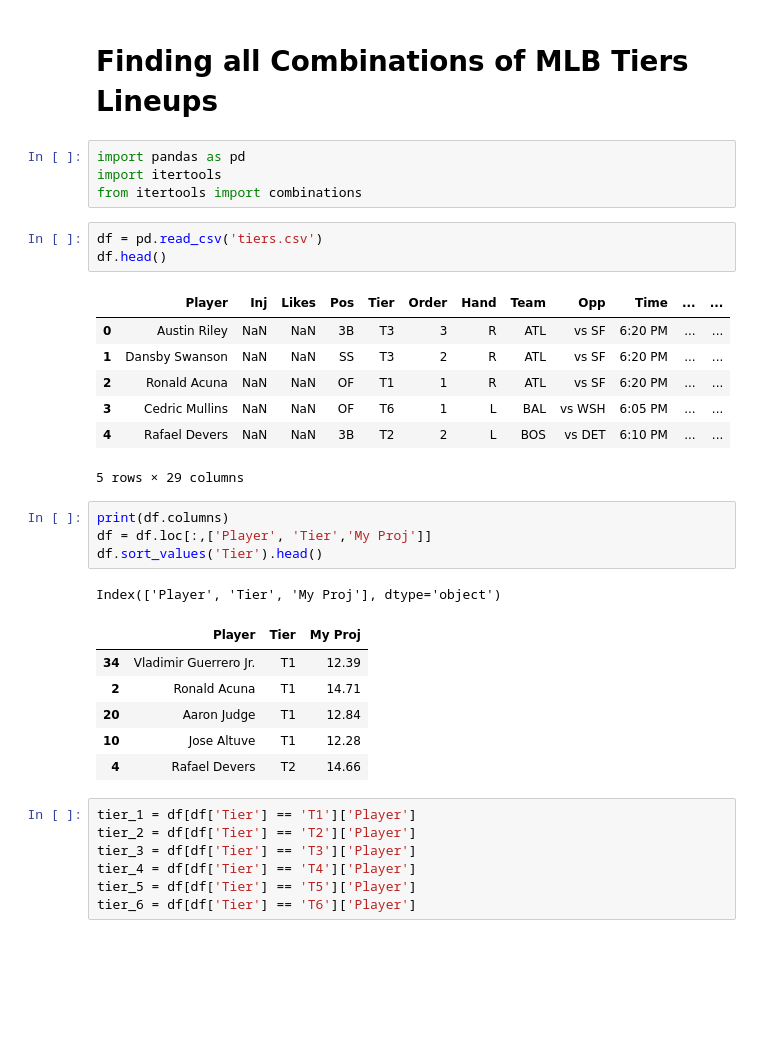
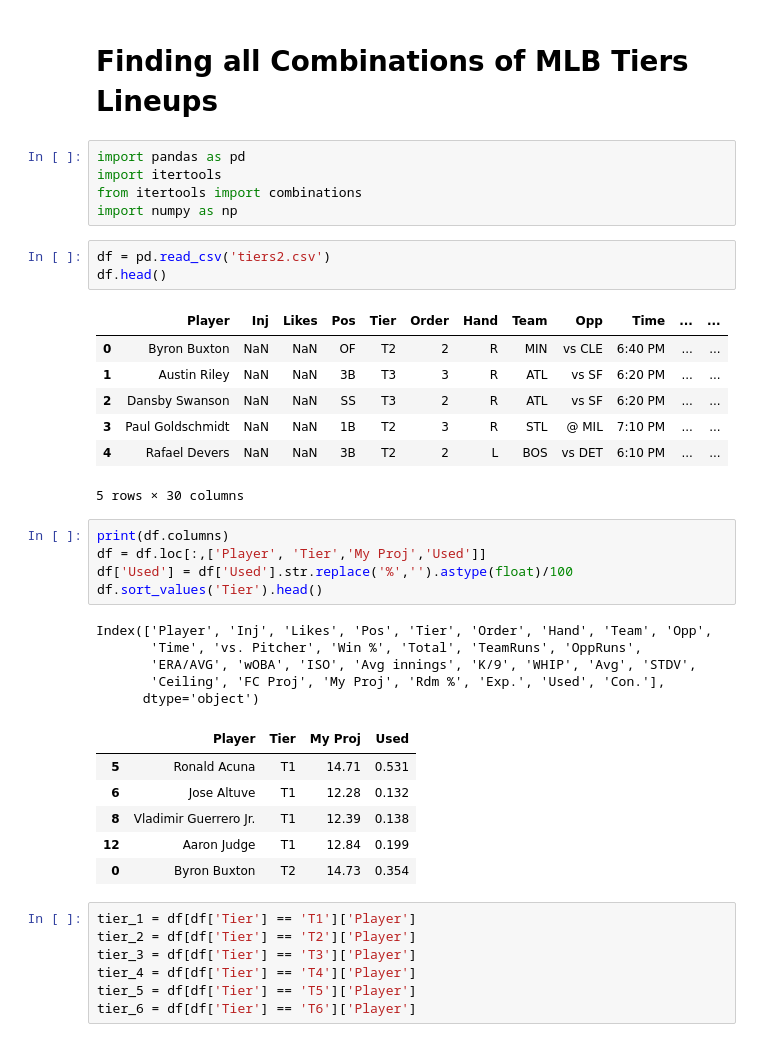
Before and after one commit to flaghunter21/DFS, a Jupyter notebook: MLB_Tiers.ipynb, the cells around one changed output. Cells and saved outputs as stored; diff of their text form; blank space fills up the shorter version.

```diff
--- a/MLB_Tiers.ipynb
+++ b/MLB_Tiers.ipynb
@@ -6,29 +6,35 @@
 import pandas as pd
 import itertools
 from itertools import combinations
+import numpy as np
 # %%
-df = pd.read_csv('tiers.csv')
+df = pd.read_csv('tiers2.csv')
 df.head()
 # %% [output]
 |  | Player | Inj | Likes | Pos | Tier | Order | Hand | Team | Opp | Time | ... | ... |
-| 0 | Austin Riley | NaN | NaN | 3B | T3 | 3 | R | ATL | vs SF | 6:20 PM | ... | ... |
-| 1 | Dansby Swanson | NaN | NaN | SS | T3 | 2 | R | ATL | vs SF | 6:20 PM | ... | ... |
-| 2 | Ronald Acuna | NaN | NaN | OF | T1 | 1 | R | ATL | vs SF | 6:20 PM | ... | ... |
-| 3 | Cedric Mullins | NaN | NaN | OF | T6 | 1 | L | BAL | vs WSH | 6:05 PM | ... | ... |
+| 0 | Byron Buxton | NaN | NaN | OF | T2 | 2 | R | MIN | vs CLE | 6:40 PM | ... | ... |
+| 1 | Austin Riley | NaN | NaN | 3B | T3 | 3 | R | ATL | vs SF | 6:20 PM | ... | ... |
+| 2 | Dansby Swanson | NaN | NaN | SS | T3 | 2 | R | ATL | vs SF | 6:20 PM | ... | ... |
+| 3 | Paul Goldschmidt | NaN | NaN | 1B | T2 | 3 | R | STL | @ MIL | 7:10 PM | ... | ... |
 | 4 | Rafael Devers | NaN | NaN | 3B | T2 | 2 | L | BOS | vs DET | 6:10 PM | ... | ... |
-5 rows × 29 columns
+5 rows × 30 columns
 # %%
 print(df.columns)
-df = df.loc[:,['Player', 'Tier','My Proj']]
+df = df.loc[:,['Player', 'Tier','My Proj','Used']]
+df['Used'] = df['Used'].str.replace('%','').astype(float)/100
 df.sort_values('Tier').head()
 # %% [output]
-Index(['Player', 'Tier', 'My Proj'], dtype='object')
+Index(['Player', 'Inj', 'Likes', 'Pos', 'Tier', 'Order', 'Hand', 'Team', 'Opp',
+       'Time', 'vs. Pitcher', 'Win %', 'Total', 'TeamRuns', 'OppRuns',
+       'ERA/AVG', 'wOBA', 'ISO', 'Avg innings', 'K/9', 'WHIP', 'Avg', 'STDV',
+       'Ceiling', 'FC Proj', 'My Proj', 'Rdm %', 'Exp.', 'Used', 'Con.'],
+      dtype='object')
-|  | Player | Tier | My Proj |
-| 34 | Vladimir Guerrero Jr. | T1 | 12.39 |
-| 2 | Ronald Acuna | T1 | 14.71 |
-| 20 | Aaron Judge | T1 | 12.84 |
-| 10 | Jose Altuve | T1 | 12.28 |
-| 4 | Rafael Devers | T2 | 14.66 |
+|  | Player | Tier | My Proj | Used |
+| 5 | Ronald Acuna | T1 | 14.71 | 0.531 |
+| 6 | Jose Altuve | T1 | 12.28 | 0.132 |
+| 8 | Vladimir Guerrero Jr. | T1 | 12.39 | 0.138 |
+| 12 | Aaron Judge | T1 | 12.84 | 0.199 |
+| 0 | Byron Buxton | T2 | 14.73 | 0.354 |
 # %%
 tier_1 = df[df['Tier'] == 'T1']['Player']
 tier_2 = df[df['Tier'] == 'T2']['Player']
```
Also changed, not shown: parts of 5 cells of this notebook.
-- -- --
Assignment ▸ Make a verbatim copy of all the entries and strip out the pictures.

Output of the exercise ▸
Before and after one commit to flaghunter21/DFS, a Jupyter notebook: MLB_Tiers.ipynb, the cells around one changed output. Cells and saved outputs as stored; diff of their text form; blank space fills up the shorter version.

```diff
--- a/MLB_Tiers.ipynb
+++ b/MLB_Tiers.ipynb
@@ -6,29 +6,35 @@
 import pandas as pd
 import itertools
 from itertools import combinations
+import numpy as np
 # %%
-df = pd.read_csv('tiers.csv')
+df = pd.read_csv('tiers2.csv')
 df.head()
 # %% [output]
 |  | Player | Inj | Likes | Pos | Tier | Order | Hand | Team | Opp | Time | ... | ... |
-| 0 | Austin Riley | NaN | NaN | 3B | T3 | 3 | R | ATL | vs SF | 6:20 PM | ... | ... |
-| 1 | Dansby Swanson | NaN | NaN | SS | T3 | 2 | R | ATL | vs SF | 6:20 PM | ... | ... |
-| 2 | Ronald Acuna | NaN | NaN | OF | T1 | 1 | R | ATL | vs SF | 6:20 PM | ... | ... |
-| 3 | Cedric Mullins | NaN | NaN | OF | T6 | 1 | L | BAL | vs WSH | 6:05 PM | ... | ... |
+| 0 | Byron Buxton | NaN | NaN | OF | T2 | 2 | R | MIN | vs CLE | 6:40 PM | ... | ... |
+| 1 | Austin Riley | NaN | NaN | 3B | T3 | 3 | R | ATL | vs SF | 6:20 PM | ... | ... |
+| 2 | Dansby Swanson | NaN | NaN | SS | T3 | 2 | R | ATL | vs SF | 6:20 PM | ... | ... |
+| 3 | Paul Goldschmidt | NaN | NaN | 1B | T2 | 3 | R | STL | @ MIL | 7:10 PM | ... | ... |
 | 4 | Rafael Devers | NaN | NaN | 3B | T2 | 2 | L | BOS | vs DET | 6:10 PM | ... | ... |
-5 rows × 29 columns
+5 rows × 30 columns
 # %%
 print(df.columns)
-df = df.loc[:,['Player', 'Tier','My Proj']]
+df = df.loc[:,['Player', 'Tier','My Proj','Used']]
+df['Used'] = df['Used'].str.replace('%','').astype(float)/100
 df.sort_values('Tier').head()
 # %% [output]
-Index(['Player', 'Tier', 'My Proj'], dtype='object')
+Index(['Player', 'Inj', 'Likes', 'Pos', 'Tier', 'Order', 'Hand', 'Team', 'Opp',
+       'Time', 'vs. Pitcher', 'Win %', 'Total', 'TeamRuns', 'OppRuns',
+       'ERA/AVG', 'wOBA', 'ISO', 'Avg innings', 'K/9', 'WHIP', 'Avg', 'STDV',
+       'Ceiling', 'FC Proj', 'My Proj', 'Rdm %', 'Exp.', 'Used', 'Con.'],
+      dtype='object')
-|  | Player | Tier | My Proj |
-| 34 | Vladimir Guerrero Jr. | T1 | 12.39 |
-| 2 | Ronald Acuna | T1 | 14.71 |
-| 20 | Aaron Judge | T1 | 12.84 |
-| 10 | Jose Altuve | T1 | 12.28 |
-| 4 | Rafael Devers | T2 | 14.66 |
+|  | Player | Tier | My Proj | Used |
+| 5 | Ronald Acuna | T1 | 14.71 | 0.531 |
+| 6 | Jose Altuve | T1 | 12.28 | 0.132 |
+| 8 | Vladimir Guerrero Jr. | T1 | 12.39 | 0.138 |
+| 12 | Aaron Judge | T1 | 12.84 | 0.199 |
+| 0 | Byron Buxton | T2 | 14.73 | 0.354 |
 # %%
 tier_1 = df[df['Tier'] == 'T1']['Player']
 tier_2 = df[df['Tier'] == 'T2']['Player']
```
Also changed, not shown: parts of 5 cells of this notebook.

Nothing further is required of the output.